- [YOUR ASSIGNMENT]: Strip the pictures and reproduce the rest of the listing exactly.
—————
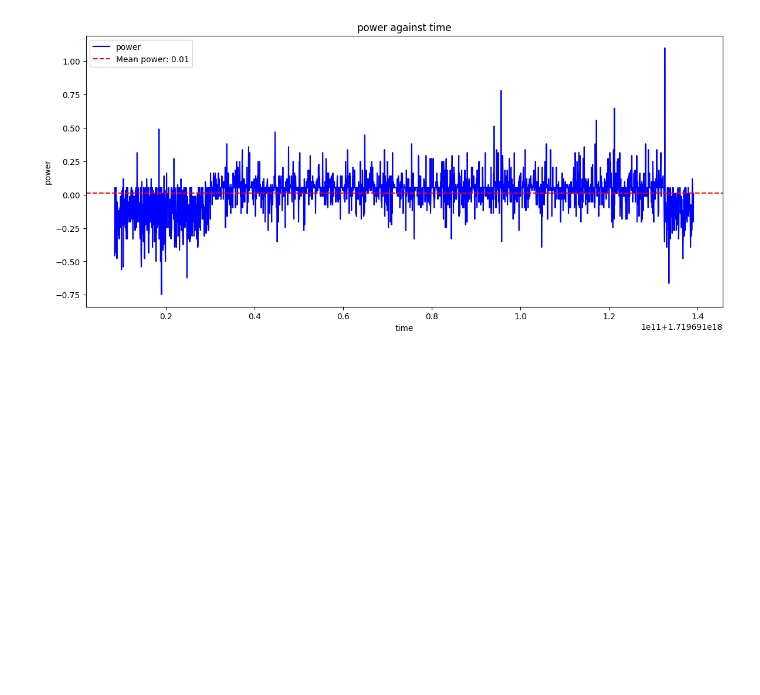
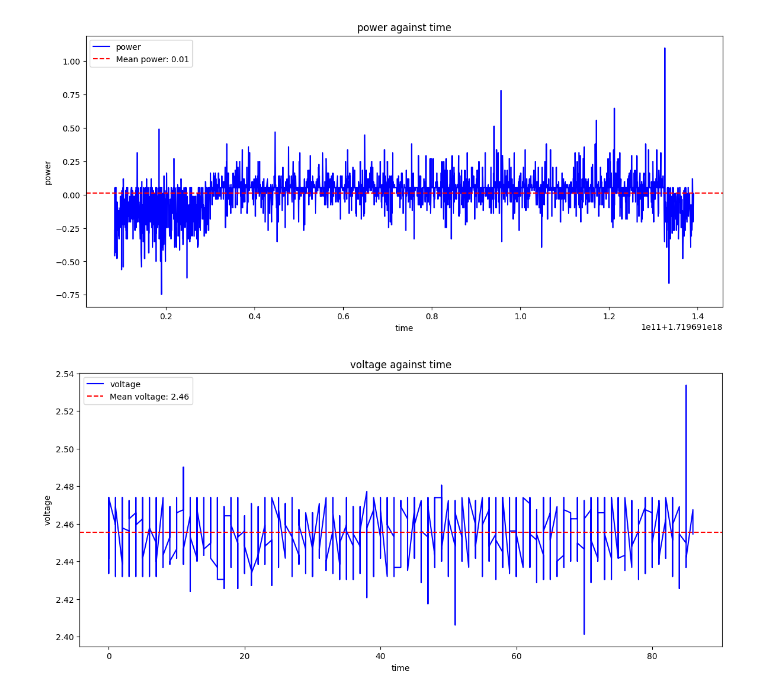
Before and after one commit to ademnea/Powermonitoring, a Jupyter notebook: RaspberryPicoCode/notebook.ipynb, the cells around one changed output. Cells and saved outputs as stored; diff of their text form; code cells hidden in the pictures; blank space fills up the shorter version.

```diff
--- a/RaspberryPicoCode/notebook.ipynb
+++ b/RaspberryPicoCode/notebook.ipynb
@@ -32,6 +35,8 @@ df1 = process_df("C:/Users/mukiibirogers/OneDrive/Documents/Powermonitoring/data
 df2 = process_df("C:/Users/mukiibirogers/OneDrive/Documents/Powermonitoring/data/data02.csv") # running for 9 minutes
 df3 = process_df("C:/Users/mukiibirogers/OneDrive/Documents/Powermonitoring/data/data03.csv") # with the current sesnor connected to nothing at its terminals
 df4 = process_df("C:/Users/mukiibirogers/OneDrive/Documents/Powermonitoring/data/data04.csv") # With Esp32 connested to batteries
+df5 = process_df("C:/Users/mukiibirogers/OneDrive/Documents/Powermonitoring/data/data05.csv") # changing resolution test1
+df6 = process_df("C:/Users/mukiibirogers/OneDrive/Documents/Powermonitoring/data/data06.csv") # changing resolution test2
 
-print(f"df0: {df0.shape}, df1: {df1.shape}, df2: {df2.shape}")
+print(f"df0: {df0.shape}, df1: {df1.shape}, df2: {df2.shape}, df3: {df3.shape}, df4: {df4.shape}, df5: {df5.shape}, df6: {df6.shape}")
 # %% [output]
@@ -139,3 +144,7 @@ plot_variables(df4, 'time', 'current')
 plot_variables(df4, 'time', 'power')
 # %% [output]
 [figure]
+# %%
+plot_variables(df6, 'time', 'voltage')
+# %% [output]
+[figure, added]
```
Also changed, not shown: parts of 11 cells of this notebook, 6 other files.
—————
- [RESULT BELOW]:
Before and after one commit to ademnea/Powermonitoring, a Jupyter notebook: RaspberryPicoCode/notebook.ipynb, the cells around one changed output. Cells and saved outputs as stored; diff of their text form; code cells hidden in the pictures; blank space fills up the shorter version.

```diff
--- a/RaspberryPicoCode/notebook.ipynb
+++ b/RaspberryPicoCode/notebook.ipynb
@@ -32,6 +35,8 @@ df1 = process_df("C:/Users/mukiibirogers/OneDrive/Documents/Powermonitoring/data
 df2 = process_df("C:/Users/mukiibirogers/OneDrive/Documents/Powermonitoring/data/data02.csv") # running for 9 minutes
 df3 = process_df("C:/Users/mukiibirogers/OneDrive/Documents/Powermonitoring/data/data03.csv") # with the current sesnor connected to nothing at its terminals
 df4 = process_df("C:/Users/mukiibirogers/OneDrive/Documents/Powermonitoring/data/data04.csv") # With Esp32 connested to batteries
+df5 = process_df("C:/Users/mukiibirogers/OneDrive/Documents/Powermonitoring/data/data05.csv") # changing resolution test1
+df6 = process_df("C:/Users/mukiibirogers/OneDrive/Documents/Powermonitoring/data/data06.csv") # changing resolution test2
 
-print(f"df0: {df0.shape}, df1: {df1.shape}, df2: {df2.shape}")
+print(f"df0: {df0.shape}, df1: {df1.shape}, df2: {df2.shape}, df3: {df3.shape}, df4: {df4.shape}, df5: {df5.shape}, df6: {df6.shape}")
 # %% [output]
@@ -139,3 +144,7 @@ plot_variables(df4, 'time', 'current')
 plot_variables(df4, 'time', 'power')
 # %% [output]
 [figure]
+# %%
+plot_variables(df6, 'time', 'voltage')
+# %% [output]
+[figure, added]
```
Also changed, not shown: parts of 11 cells of this notebook, 6 other files.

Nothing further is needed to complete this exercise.